The-Knit-Shop-Socks

I ooh and ahhh over the new yarns and the projects they have on display and end up spending an hour or so just soaking up the good vibes.

Well, I was telling my Kidsilk Haze scarf story, and Ms. C had the BEST suggestion. She said when she has to rip back mohair, she puts the project in the freezer first. Freezing hardens the loose haze of fibers and makes the yarn much easier to rip back. It’s genius! I wouldn’t have thought of it in a million years, but it absolutely makes sense. If you did have to rip back, this would actually give you a fighting chance of ending up with yarn you could still use afterwards.

Anyhoo, besides knitting in the airport and on the plane, I got to knit a lot while I hung out and visited with my mom.

Patio-Knitting

I had the services of an excellent assistant.

Abbie

When we were at my aunt’s one day, I snapped a picture of the hilarious print she has hanging in her coffee nook. It’s kind of hard to see through the reflection off the glass, but the lady being dragged out by her feet is desperately trying to knit one more stitch before her friends pull her away to something else. I love it.

Knitting-Picture

I’m going to have to squeeze in my knitting where I can this week. I’ll be playing catch up with work. The Easy Folded Poncho should come in handy for conference calls, though, and hopefully I’ll get back to my Geek-A-Long square in the evenings.

Hope you have a great week!

Plane

The Travel Shawl 4

Travel Shawl 2

I might be in love with the Travel Shawl.

Folded in half it’s a cozy shoulder wrap.

Travel Shawl 6adj

Opened up, it’s a bigger wrap.

Travel Shawl 3

Or even a small blanket.

Travel Shawl 1

And it’s a fairly quick knit. I knit all but a tiny bit of the beginning and the outer edge during a few weeks in November. 

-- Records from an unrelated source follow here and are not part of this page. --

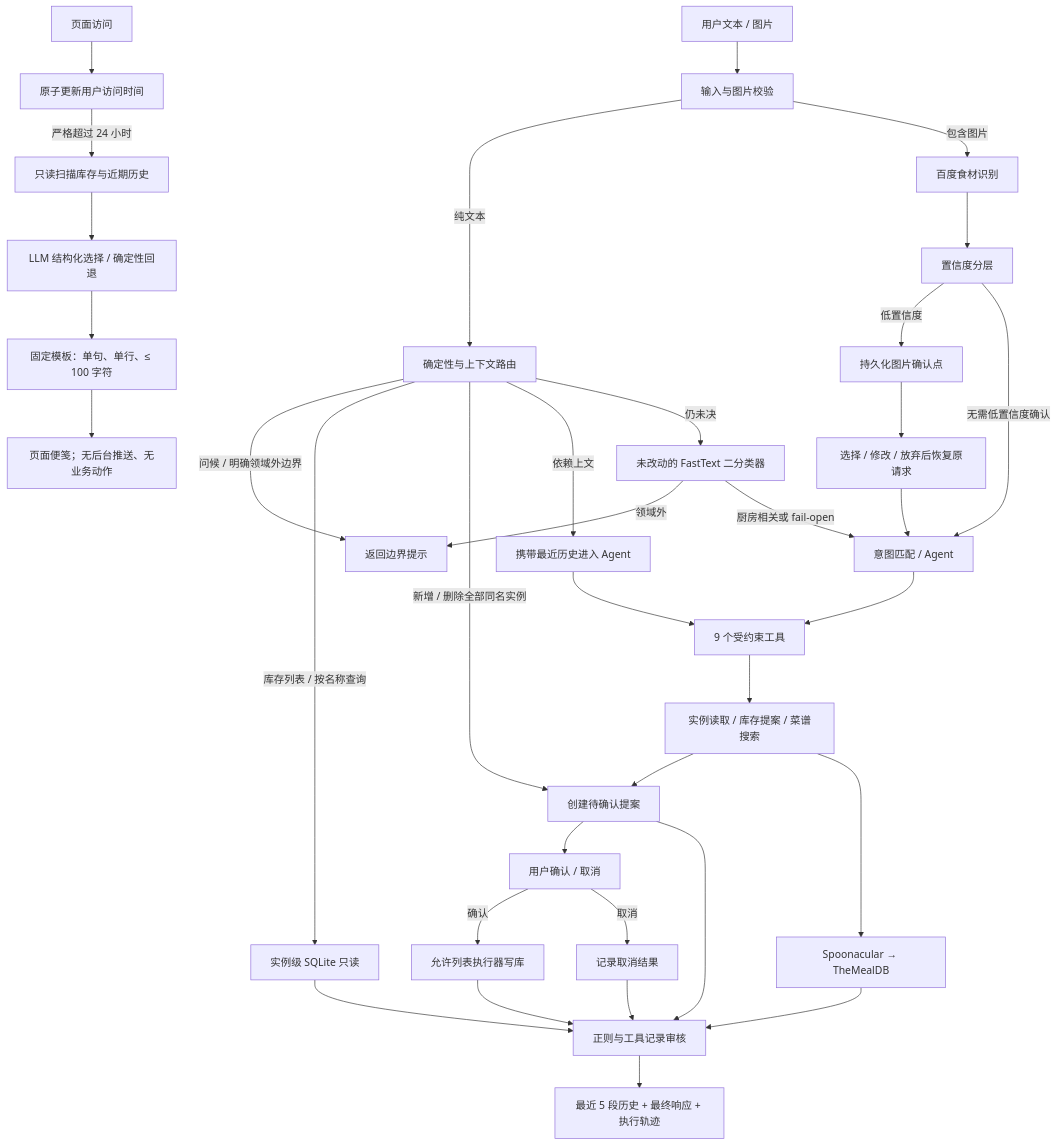
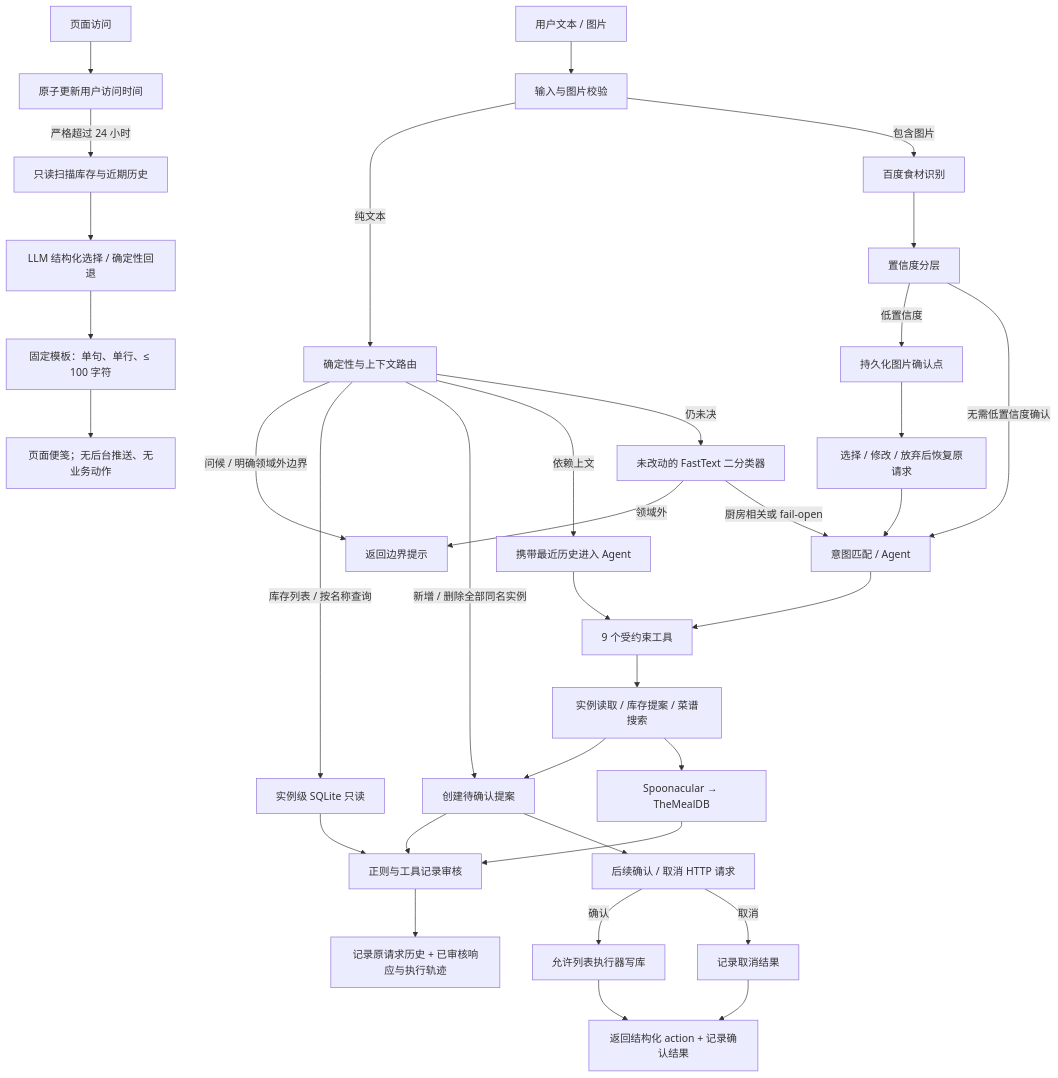
Before and after one commit to aicecould/kitchen_inventory_agent: the diagram in README.md, drawn with Mermaid. The commit also changed other lines of this file, not shown here.

````diff
--- a/README.md
+++ b/README.md
@@ -26,43 +26,43 @@
 ```mermaid
 flowchart TD
     A["用户文本 / 图片"] --> B["输入与图片校验"]
 
     B -->|纯文本| C["确定性与上下文路由"]
     C -->|问候 / 明确领域外边界| C1["返回边界提示"]
     C -->|库存列表 / 按名称查询| D["实例级 SQLite 只读"]
     C -->|新增 / 删除全部同名实例| E["创建待确认提案"]
     C -->|依赖上文| F["携带最近历史进入 Agent"]
     C -->|仍未决| G["未改动的 FastText 二分类器"]
     G -->|领域外| C1
     G -->|厨房相关或 fail-open| H["意图匹配 / Agent"]
 
     B -->|包含图片| I["百度食材识别"]
     I --> J["置信度分层"]
     J -->|低置信度| K["持久化图片确认点"]
     K --> L["选择 / 修改 / 放弃后恢复原请求"]
     J -->|无需低置信度确认| H
     L --> H
 
     F --> M["9 个受约束工具"]
     H --> M
     M --> N["实例读取 / 库存提案 / 菜谱搜索"]
     N --> E
     N --> O["Spoonacular → TheMealDB"]
 
-    E --> P["用户确认 / 取消"]
-    P -->|确认| Q["允许列表执行器写库"]
-    P -->|取消| R["记录取消结果"]
-
     D --> S["正则与工具记录审核"]
     E --> S
     O --> S
-    Q --> S
-    R --> S
-    S --> T["最近 5 段历史 + 最终响应 + 执行轨迹"]
+    S --> T["记录原请求历史 + 已审核响应与执行轨迹"]
+
+    E --> P["后续确认 / 取消 HTTP 请求"]
+    P -->|确认| Q["允许列表执行器写库"]
+    P -->|取消| R["记录取消结果"]
+    Q --> T1["返回结构化 action + 记录确认结果"]
+    R --> T1
 
     U["页面访问"] --> V["原子更新用户访问时间"]
     V -->|严格超过 24 小时| W["只读扫描库存与近期历史"]
     W --> X["LLM 结构化选择 / 确定性回退"]
     X --> Y["固定模板：单句、单行、≤ 100 字符"]
     Y --> Z["页面便笺；无后台推送、无业务动作"]
 ```
````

Travel Shawl 4

This turned out to be a bigger deal than I expected in the discovery department. I’ve knit enough lace to feel like I’m not a total novice, but I hadn’t ever seen a set-up like this. The pattern directions tell you to cast on, give you instructions for an increase round, and then refer you to the first chart: “Begin pattern from Chart A; work Rnds 1-28 once . . .” etc. What you’re just supposed to know is that you have to knit the chart four times to accomplish one round. 

You’re also supposed to know what to do as your stitch count increases. I did not know. 

Thank goodness for Tin Can Knits. A bit of searching brought me to their super helpful explanation of how to read lace charts. It all makes perfect sense once you get the basic idea. You knit the first section of edge stitches for each quadrant and then knit the center, stitch-repeat section as many times as you can while still having enough stitches left to knit the edge stitches at the end. In their words: “. . . you would work the edge stitches one time, then work the ‘repeat’ stitches as many times as possible (always reading the set of instructions from right to left on right side rows), before ending with the edge stitches at the end of row.” Once I understood the logic, I was off and running.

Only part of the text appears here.